Saturday, June 29, 2013

Churton wines - A Masterclass in Singapore

Churton winery from Marlborough. Sam Weaver (owner and winemaker of Churton wines) swung by Singapore 2 days ago to introduce his wines to a roomful of sommeliers and tradespeople. The Singapore office of Berry Bros and Rudd organized this event and it was held at Buyan Restaurant & Caviar Bar.

Sam Weaver (owner and winemaker of Churton wines) 
Sam comes off as a passionate man; passionate about the wine he produces, passionate about the art and science of wine making, passionate about viticulture and very strongly passionate about treating the land right. He knows his trade and during the masterclass he enthusiastically shared his knowledge and experience on grape growing, wine making and respecting the land which provides the harvest.

In the wines he produce, he tends to strive for three elements (often mentioned during the course of this masterclass): 'fruit weight' in the wine, 'layers of flavour' within the body of his wine and a 'lasting finish'. His grape growing and wine making endeavours seem to be directed towards yielding these 3 qualities within his wines.

Towards this end, he has gone on to do things a little differently from most other Marlborough wineries. Unlike most wineries in Marlborough which locate themselves in the valley floor, Sam situated his vineyard (22 and a half hectares in size) on a hill (upon a ridge which has a north east facing). This elevated site provides soil composition a little different from that found in the valley floor. It also helps to avoid excessive exposure to cold air (which has a tendency to sink to the valley floor) at night.

Likewise, rather than adopt the practice of winemakers who buy grapes from other vineyards to produce wine, Sam only uses grapes grown in his own vineyard.This ensures the quality and health of grapes from the time they are grown until they are harvested and transported for wine production. Other initiatives like green harvesting, restricting yield per hectare, hand harvesting most of the grapes and managing the vineyard organically (and biodynamically) all add up toward producing good grapes in a sustainable manner.

Churton wines
We got an opportunity to taste the following 7 wines during this masterclass:
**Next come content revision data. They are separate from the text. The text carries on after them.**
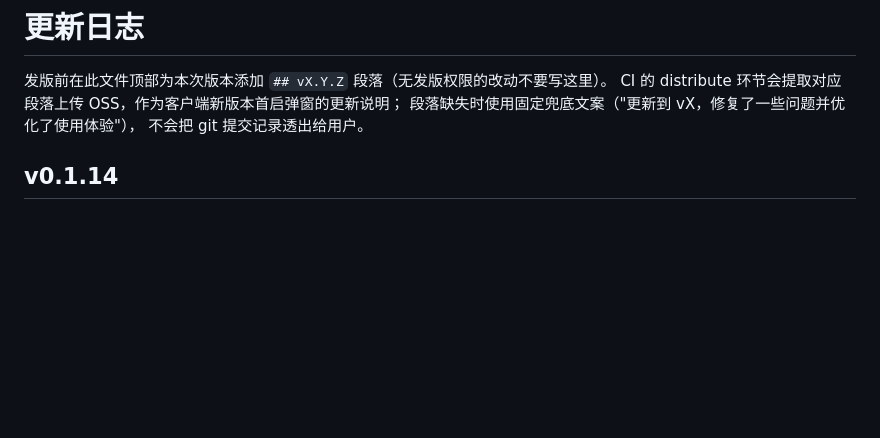
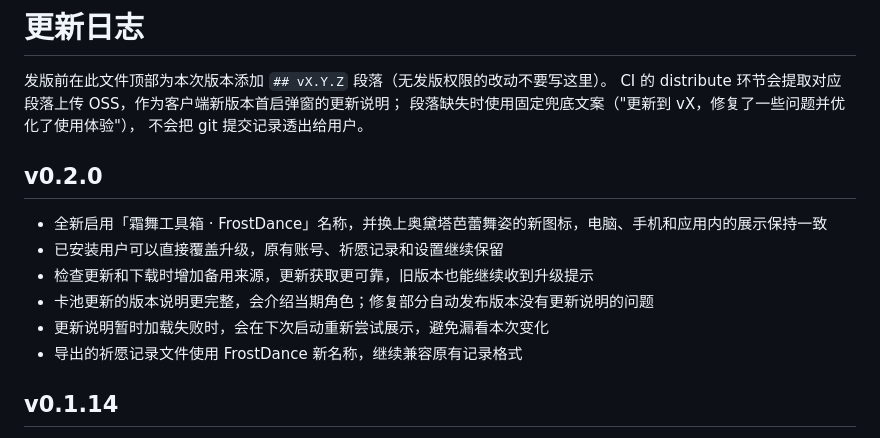
Before and after one commit to icimence/OpenHoyo, a Markdown page: CHANGELOG.md, the part around the change. GitHub-like rendering; blank space fills up the shorter version.

Commit message:
docs(release): add FrostDance v0.2.0 release notes

```diff
--- a/CHANGELOG.md
+++ b/CHANGELOG.md
@@ -4,6 +4,15 @@
 CI 的 distribute 环节会提取对应段落上传 OSS，作为客户端新版本首启弹窗的更新说明；
 段落缺失时使用固定兜底文案（"更新到 vX，修复了一些问题并优化了使用体验"），
 不会把 git 提交记录透出给用户。
+
+## v0.2.0
+
+- 全新启用「霜舞工具箱 · FrostDance」名称，并换上奥黛塔芭蕾舞姿的新图标，电脑、手机和应用内的展示保持一致
+- 已安装用户可以直接覆盖升级，原有账号、祈愿记录和设置继续保留
+- 检查更新和下载时增加备用来源，更新获取更可靠，旧版本也能继续收到升级提示
+- 卡池更新的版本说明更完整，会介绍当期角色；修复部分自动发布版本没有更新说明的问题
+- 更新说明暂时加载失败时，会在下次启动重新尝试展示，避免漏看本次变化
+- 导出的祈愿记录文件使用 FrostDance 新名称，继续兼容原有记录格式
 
 ## v0.1.14
 
```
a. 2009 and 2011 Churton Sauvignon blanc
The Churton SBs showed differently compared to other SBs from Marlborough. You don't get that upfront 'passionfruit, goosebery, cat's pee, capsicum, cut grass' aromas easily identifiable with Marlborough SBs. The 2009 and 2011 both convey citrus and grapefruit aromas (mildly I must add; nothing upfront or showy on the nose) with the 2011 vintage having an additional floral aroma. The palate shows the 'fruit-weight' which Sam mentioned. Leaving the wine on the lees, oak aging a portion of the wine and allowing for bottle aging all have contributed to these wines gaining depth and complexity witnessed in the palate. (This is certainly atypical when compared with the production methods of other SBs in Marlborough; though as an exception, to an extent,  Cloudy Bay's Te Koko comes to mind).

b. 2011 Churton Viognier
This is Churton's second vintage for a Viognier. Aromas sway more towards floral in nature (though subtle), medium plus body and not 'oily' in texture (as most viogniers are known for). A couple more vintages should see this varietal show itself better.

c. 2007, 2009 and 2011 Churton Pinot Noir
The 2007 vintage showed ample cherry and earth flavours with medium intensity in its palate but somehow lacked the silky texture and integrated body displayed by both the 2009 and 2010 vintages. The 2009 (apart from cherry notes) also carried a lovely floral aroma and a hint of muskiness. The body is soft and elegant with cherry, earth and spice flavours at play in the palate. Like wise, the 2010 vintage showed itself well in aroma, flavours and texture, something like the 2009 but a stronger and bolder wine. The 2010 will do well with food. All three wines provided a long finish.

d. 2010 Churton 'The Abyss' Pinot Noir
'The Abyss' is produced in exceptional years when the fruit quality justifies its production. The fruits for this wine comes from a particular parcel of land located on the hill slope north east facing in nature. Its Sam's opinion that this site is the most favourable place for growing high quality pinot noir within his vineyard. The 2010 Abyss shows aromas of black cherry and floral notes (though muted); it has a medium plus body which impresses with fruit concentration rather than expression of flavours for now. Still some way to mature before expressing itself I suspect.

2010 Churton 'The Abyss' Pinot Noir

I personally enjoyed the 2011 Churton Sauvignon Blanc and the 2009 Churton Pinot Noir during this tasting session; wines which I find very approachable at this moment :)

If you like to see the pictures taken during this masterclass, you can view them via this link:
Churton Wines Masterclass pictures.

(If you are keen to purchase any of these wines locally, just contact Berry Bros & Rudd at 66312716, they'll assist you.)

... morgun pathi